I am broadly interested in understanding pathogen spillover, establishment, and persistence in wildlife, with the goal of operationalizing theoretical results for application during emergent disease events. At the moment, this work primarily focuses on pneumonia dynamics of bighorn sheep. While we have excellent information on bighorn sheep pneumonia from a small group of intensively studied populations, understanding whether these findings can be generalized to other bighorn sheep herds living in a wide variety of contexts remains an on-going challenge.


It is increasingly accepted that bighorn sheep pneumonia results from introduction of Mycoplasma ovipneumoniae, usually originating from asymptomatic infections in domestic sheep. However, two key questions remain:

  1. Why do some bighorn populations become infected while others do not?
  2. Why do some bighorn populations experience on-going disease for decades, while others exhibit only minimal disease for relatively short periods of time?

Answering both of these questions is crucial for developing management strategies that benefit bighorn sheep population recovery throughout the west.


A ewe group at the Asotin Creek population in midsummer.

Our group focuses primarily on describing risk factors associated with pathogen introduction (a movement-centered project), and modeling variation in post-die-off population dynamics (a demography-centered project). A synopsis of some of our research is located at



Bighorn sheep movements occasionally bring them into contact with domestic sheep, sparking species-to-species pathogen spillover events.  Understanding the drivers of bighorn sheep movement is key for forecasting risk.  We are working to understand movement dynamics of bighorn sheep in an effort to accurately forecast — and ideally, mitigate — pathogen introduction risk. 

Among the hypothesized drivers of bighorn movement are:

  • Demographic features of the individual: sex, age, subspecies, reproductive status
  • Environmental context: habitat structure, climate, season
  • Current demographic features of the herd: population size, sex structure
  • Herd history: recent changes in population size, translocation history, etc.

Our work focuses on all four of these categories. 



Bighorn population dynamics vary substantially in the aftermath of die-off events, but the causes of this variation are not well-understood. In this project, we are trying to understand what factors produce the observed variation, with the eventual goal of designing management that could improve post-die-off population responses. 

Hypothesized factors associated with variation are:

  • Features of the pathogen: M. ovipneumoniae strain involved, and its time since introduction into bighorns
  • Features of the individual host: individual’s age, sex, and reproductive status; exposure history; and coinfections, genetic diversity
  • Features of the host population: genetic diversity, behavior and movement dynamics, sex structure, reproductive synchrony

We are working to understand the role each of these factors plays in shaping long-term population dynamics after die-off events. 



Both the movement and the demography projects couple mechanistic data from long-term intensive monitoring at a few focal populations with landscape-wide data on individuals from many populations, in highly variable ecological contexts.

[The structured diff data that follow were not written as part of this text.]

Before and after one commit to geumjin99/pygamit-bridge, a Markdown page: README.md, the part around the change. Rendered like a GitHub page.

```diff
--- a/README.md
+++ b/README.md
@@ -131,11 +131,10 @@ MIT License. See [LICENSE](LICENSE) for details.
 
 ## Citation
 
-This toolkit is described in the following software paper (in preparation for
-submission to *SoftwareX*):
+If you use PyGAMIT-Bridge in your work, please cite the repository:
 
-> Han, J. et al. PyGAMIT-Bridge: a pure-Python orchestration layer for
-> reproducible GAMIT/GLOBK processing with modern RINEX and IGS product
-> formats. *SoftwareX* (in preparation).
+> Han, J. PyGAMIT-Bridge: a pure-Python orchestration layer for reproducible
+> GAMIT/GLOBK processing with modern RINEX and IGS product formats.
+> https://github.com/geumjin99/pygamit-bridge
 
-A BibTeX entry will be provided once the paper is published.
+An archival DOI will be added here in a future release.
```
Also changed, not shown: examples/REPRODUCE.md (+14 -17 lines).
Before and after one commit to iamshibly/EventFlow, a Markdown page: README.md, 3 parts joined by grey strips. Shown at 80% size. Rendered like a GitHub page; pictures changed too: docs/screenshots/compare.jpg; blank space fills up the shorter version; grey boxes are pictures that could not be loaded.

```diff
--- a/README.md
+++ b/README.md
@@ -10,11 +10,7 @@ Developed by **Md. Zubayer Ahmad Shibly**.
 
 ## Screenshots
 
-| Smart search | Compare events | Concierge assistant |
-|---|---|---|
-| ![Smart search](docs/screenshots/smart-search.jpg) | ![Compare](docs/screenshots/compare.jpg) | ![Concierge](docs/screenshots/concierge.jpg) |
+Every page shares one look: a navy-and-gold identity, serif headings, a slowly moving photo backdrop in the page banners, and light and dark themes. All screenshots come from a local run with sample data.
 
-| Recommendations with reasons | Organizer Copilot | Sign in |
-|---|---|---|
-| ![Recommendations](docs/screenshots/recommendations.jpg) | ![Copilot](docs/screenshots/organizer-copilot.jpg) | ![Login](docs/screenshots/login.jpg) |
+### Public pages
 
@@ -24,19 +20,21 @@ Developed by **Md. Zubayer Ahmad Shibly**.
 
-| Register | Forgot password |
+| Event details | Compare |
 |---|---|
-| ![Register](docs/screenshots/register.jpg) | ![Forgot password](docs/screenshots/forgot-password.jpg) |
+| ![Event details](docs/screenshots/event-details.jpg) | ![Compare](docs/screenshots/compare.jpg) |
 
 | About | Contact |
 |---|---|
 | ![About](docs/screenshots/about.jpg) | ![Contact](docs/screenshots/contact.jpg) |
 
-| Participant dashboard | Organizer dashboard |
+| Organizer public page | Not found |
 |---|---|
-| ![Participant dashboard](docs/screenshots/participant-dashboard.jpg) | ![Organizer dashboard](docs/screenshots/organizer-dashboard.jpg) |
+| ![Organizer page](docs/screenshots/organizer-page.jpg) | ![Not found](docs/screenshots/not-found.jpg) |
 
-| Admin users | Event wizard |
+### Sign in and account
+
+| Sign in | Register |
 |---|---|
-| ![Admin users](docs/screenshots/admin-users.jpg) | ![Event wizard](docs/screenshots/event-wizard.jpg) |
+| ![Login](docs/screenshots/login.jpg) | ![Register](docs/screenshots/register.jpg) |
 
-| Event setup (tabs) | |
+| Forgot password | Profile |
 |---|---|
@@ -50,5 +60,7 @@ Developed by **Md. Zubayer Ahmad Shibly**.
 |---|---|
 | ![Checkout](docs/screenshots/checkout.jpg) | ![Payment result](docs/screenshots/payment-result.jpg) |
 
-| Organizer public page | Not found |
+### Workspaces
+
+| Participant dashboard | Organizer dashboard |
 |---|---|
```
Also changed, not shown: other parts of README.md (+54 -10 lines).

We collaborate with experts intensively studying bighorn sheep at the National Bison Range near Missoula, Montana; the Hells Canyon region of Idaho, Washington, and Oregon; Zion National Park; and the Muddy, Eldorado, McCullough, and River Mountains near Las Vegas, NV.  I try to spend a minimum of eight weeks in the field every year, and most of my students put in well more than that!